**Required action:** For the word "Visiteur", work out how many lines in the records below contain it and state that count alone.

**Extracted data:**
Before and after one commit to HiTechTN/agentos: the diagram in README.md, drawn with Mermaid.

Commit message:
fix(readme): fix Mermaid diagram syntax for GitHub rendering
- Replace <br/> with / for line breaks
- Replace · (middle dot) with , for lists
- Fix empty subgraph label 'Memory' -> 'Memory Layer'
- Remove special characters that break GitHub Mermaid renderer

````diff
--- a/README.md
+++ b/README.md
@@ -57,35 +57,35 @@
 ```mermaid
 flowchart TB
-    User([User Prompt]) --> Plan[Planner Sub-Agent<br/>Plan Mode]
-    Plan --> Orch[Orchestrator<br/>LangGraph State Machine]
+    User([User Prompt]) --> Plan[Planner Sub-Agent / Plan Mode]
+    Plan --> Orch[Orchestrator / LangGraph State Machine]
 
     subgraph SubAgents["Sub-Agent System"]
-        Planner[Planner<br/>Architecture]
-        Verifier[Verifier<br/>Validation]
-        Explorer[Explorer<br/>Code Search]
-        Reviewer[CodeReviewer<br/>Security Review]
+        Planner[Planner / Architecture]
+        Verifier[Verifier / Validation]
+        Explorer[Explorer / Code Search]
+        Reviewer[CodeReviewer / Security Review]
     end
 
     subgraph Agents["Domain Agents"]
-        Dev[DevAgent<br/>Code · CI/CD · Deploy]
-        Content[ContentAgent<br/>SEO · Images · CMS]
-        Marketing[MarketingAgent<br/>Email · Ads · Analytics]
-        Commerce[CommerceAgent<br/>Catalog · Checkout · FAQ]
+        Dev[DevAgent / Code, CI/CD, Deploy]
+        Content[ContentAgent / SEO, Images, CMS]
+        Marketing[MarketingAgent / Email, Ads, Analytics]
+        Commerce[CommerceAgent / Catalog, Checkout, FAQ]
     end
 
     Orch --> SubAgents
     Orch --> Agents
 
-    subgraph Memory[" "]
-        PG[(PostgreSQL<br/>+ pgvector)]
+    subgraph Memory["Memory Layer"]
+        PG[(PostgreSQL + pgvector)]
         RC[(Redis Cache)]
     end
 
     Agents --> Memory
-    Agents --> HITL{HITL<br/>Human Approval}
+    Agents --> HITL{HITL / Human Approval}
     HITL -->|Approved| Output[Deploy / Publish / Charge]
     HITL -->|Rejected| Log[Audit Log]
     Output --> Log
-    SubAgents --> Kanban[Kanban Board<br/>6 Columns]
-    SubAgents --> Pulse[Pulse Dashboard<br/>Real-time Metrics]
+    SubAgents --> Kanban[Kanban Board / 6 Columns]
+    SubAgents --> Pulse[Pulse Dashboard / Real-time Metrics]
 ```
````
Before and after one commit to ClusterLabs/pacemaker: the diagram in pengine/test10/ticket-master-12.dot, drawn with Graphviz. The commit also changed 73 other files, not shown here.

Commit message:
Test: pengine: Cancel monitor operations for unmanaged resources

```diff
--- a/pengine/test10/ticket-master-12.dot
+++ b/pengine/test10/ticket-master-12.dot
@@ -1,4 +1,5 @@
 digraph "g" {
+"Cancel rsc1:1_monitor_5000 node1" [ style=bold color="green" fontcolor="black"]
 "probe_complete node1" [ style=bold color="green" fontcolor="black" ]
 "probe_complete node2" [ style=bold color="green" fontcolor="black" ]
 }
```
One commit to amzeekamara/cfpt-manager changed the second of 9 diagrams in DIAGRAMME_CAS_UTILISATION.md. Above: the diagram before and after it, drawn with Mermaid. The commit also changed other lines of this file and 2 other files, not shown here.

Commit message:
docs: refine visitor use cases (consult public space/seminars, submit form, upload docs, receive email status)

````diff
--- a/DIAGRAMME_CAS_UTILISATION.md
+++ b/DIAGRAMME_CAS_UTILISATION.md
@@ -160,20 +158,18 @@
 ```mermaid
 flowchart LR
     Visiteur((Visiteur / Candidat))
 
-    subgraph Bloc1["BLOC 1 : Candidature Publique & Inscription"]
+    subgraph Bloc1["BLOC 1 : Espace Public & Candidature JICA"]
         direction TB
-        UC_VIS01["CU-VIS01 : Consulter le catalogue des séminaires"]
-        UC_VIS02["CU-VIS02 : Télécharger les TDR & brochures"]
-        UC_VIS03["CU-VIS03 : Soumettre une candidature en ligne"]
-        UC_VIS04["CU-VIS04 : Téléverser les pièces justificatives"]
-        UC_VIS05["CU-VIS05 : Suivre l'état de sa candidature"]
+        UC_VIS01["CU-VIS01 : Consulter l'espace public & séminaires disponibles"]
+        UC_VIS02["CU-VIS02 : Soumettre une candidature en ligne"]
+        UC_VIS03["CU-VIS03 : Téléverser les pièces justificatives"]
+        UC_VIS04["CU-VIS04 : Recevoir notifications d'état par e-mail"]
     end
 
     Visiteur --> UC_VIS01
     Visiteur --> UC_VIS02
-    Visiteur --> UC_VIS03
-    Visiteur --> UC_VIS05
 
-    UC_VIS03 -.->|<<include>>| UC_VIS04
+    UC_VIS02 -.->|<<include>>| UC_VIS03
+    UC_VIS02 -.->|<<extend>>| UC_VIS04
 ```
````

**Task result:** 5